Wikipedia says: “Though precise figures have been disputed, Kind of Blue has been described by many music writers not only as Davis’s best-selling album, but as the best-selling jazz record of all time…The album’s influence on music…has led music writers to acknowledge it as one of the most influential albums of all time. In 2002, it was one of fifty recordings chosen that year by the Library of Congress to be added to the National Recording Registry. In 2003, the album was ranked number 12 on Rolling Stone magazine’s list of the 500 greatest albums of all time.”
This was the first, the classic, one of the most recognizable covers of all time, shot by Jay Meisel.
When this was digitally remastered and reissued as a CD, the cover changed. The Miles Davis on the new cover was that of the late 1970s and 1980s. Not the successful young business in the Wall Street suit.
For the legal minds reading this, the original cover has a recent legal history, all to do with copyright. Read this.

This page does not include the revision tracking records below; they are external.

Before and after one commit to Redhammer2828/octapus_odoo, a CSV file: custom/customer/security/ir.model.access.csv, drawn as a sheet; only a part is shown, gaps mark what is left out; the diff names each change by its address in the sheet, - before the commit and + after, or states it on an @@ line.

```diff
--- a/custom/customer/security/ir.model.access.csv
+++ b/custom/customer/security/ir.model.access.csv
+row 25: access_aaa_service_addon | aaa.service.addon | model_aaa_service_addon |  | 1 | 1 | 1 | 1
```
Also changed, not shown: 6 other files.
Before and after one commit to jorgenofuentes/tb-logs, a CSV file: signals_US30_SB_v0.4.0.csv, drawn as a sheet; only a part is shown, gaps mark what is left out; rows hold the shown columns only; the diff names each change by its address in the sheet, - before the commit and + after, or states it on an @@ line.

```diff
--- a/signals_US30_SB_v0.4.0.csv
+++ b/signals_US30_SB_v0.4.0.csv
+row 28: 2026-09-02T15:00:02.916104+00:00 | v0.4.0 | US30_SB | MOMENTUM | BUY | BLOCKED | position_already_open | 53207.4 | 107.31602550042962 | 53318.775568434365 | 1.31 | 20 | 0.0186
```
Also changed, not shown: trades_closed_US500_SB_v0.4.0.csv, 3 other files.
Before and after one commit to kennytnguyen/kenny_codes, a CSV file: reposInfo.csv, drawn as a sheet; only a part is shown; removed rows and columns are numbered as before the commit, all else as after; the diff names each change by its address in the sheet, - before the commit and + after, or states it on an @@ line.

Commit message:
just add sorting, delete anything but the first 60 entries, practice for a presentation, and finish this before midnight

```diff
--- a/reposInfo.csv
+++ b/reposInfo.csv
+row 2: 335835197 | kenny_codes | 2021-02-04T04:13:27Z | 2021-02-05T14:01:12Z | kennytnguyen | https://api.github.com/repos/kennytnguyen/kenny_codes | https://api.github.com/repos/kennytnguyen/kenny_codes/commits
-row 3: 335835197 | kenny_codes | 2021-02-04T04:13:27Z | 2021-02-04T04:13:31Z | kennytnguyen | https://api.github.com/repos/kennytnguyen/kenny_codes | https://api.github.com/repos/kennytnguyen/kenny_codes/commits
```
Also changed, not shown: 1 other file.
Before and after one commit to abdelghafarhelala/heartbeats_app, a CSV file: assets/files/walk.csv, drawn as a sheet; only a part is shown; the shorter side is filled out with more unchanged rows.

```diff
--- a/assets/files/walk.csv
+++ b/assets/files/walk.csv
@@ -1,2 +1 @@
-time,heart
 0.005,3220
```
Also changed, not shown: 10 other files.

There has always been a bit of controversy about the music – who wrote what, and should have been credited, but was not. This was mainly about the pianist, the great Bill Evans. Here’s a note from the Bill Evans Website. “Bill Evans was the pianist in Miles Davis’ group in 1958, and after a few tracks recorded and less than a year touring with the band, left to form his own trio and expand his career,. He was called back to play on the now legendary “Kind of Blue” album in the spring of 1959. According to many sources, Miles concept for the modally-conceived tunes of the sessions was indeed based on the playing of Evans. Bill, in fact, penned “Blue In Green” (though the writer’s credit still usually goes to Miles, the Miles Davis Estate has finally admitted in 2002 on the official website , that Evans wrote the tune) and his piano sound is so much a part of the ambience of this historic album. “Kind of Blue” also featured the legendary musicians John Coltrane, Cannonball Adderly, Paul Chambers and Jimmy Cobb. … These liner notes below, written by Bill Evans, appear on the original recording sleeve.”
“There is a Japanese visual art in which the artist is forced to be spontaneous. He must paint on a thin stretched parchment with a special brush and black water paint in such a way that an unnatural or interrupted stroke will destroy the line or break through the parchment. Erasures or changes are impossible. These artists must practice a particular discipline, that of allowing the idea to express itself in communication with their hands in such a direct way that deliberation cannot interfere.
“The resulting pictures lack the complex composition and textures of ordinary painting, but it is said that those who see well find something captured that escapes explanation.
“This conviction that direct deed is the most meaningful reflections, I believe, has prompted the evolution of the extremely severe and unique disciplines of the jazz or improvising musician.
“Group improvisation is a further challenge. Aside from the weighty technical problem of collective coherent thinking, there is the very human, even social need for sympathy from all members to bend for the common result. This most difficult problem, I think, is beautifully met and solved on this recording.
“As the painter needs his framework of parchment, the improvising musical group needs its framework in time,. Miles Davis presents here frameworks which are exquisite in their simplicity and yet contain all that is necessary to stimulate performance with sure reference to the primary conception.
“Miles conceived these settings only hours before the recording dates and arrived with sketches which indicated to the group what was to be played. Therefore, you will hear something close to pure spontaneity in these performances. The group had never played these pieces prior to the recordings and I think without exception the first complete performance of each was a “take.””
If you don’t have KoB yet (!!???!) go out and get it. NOW!!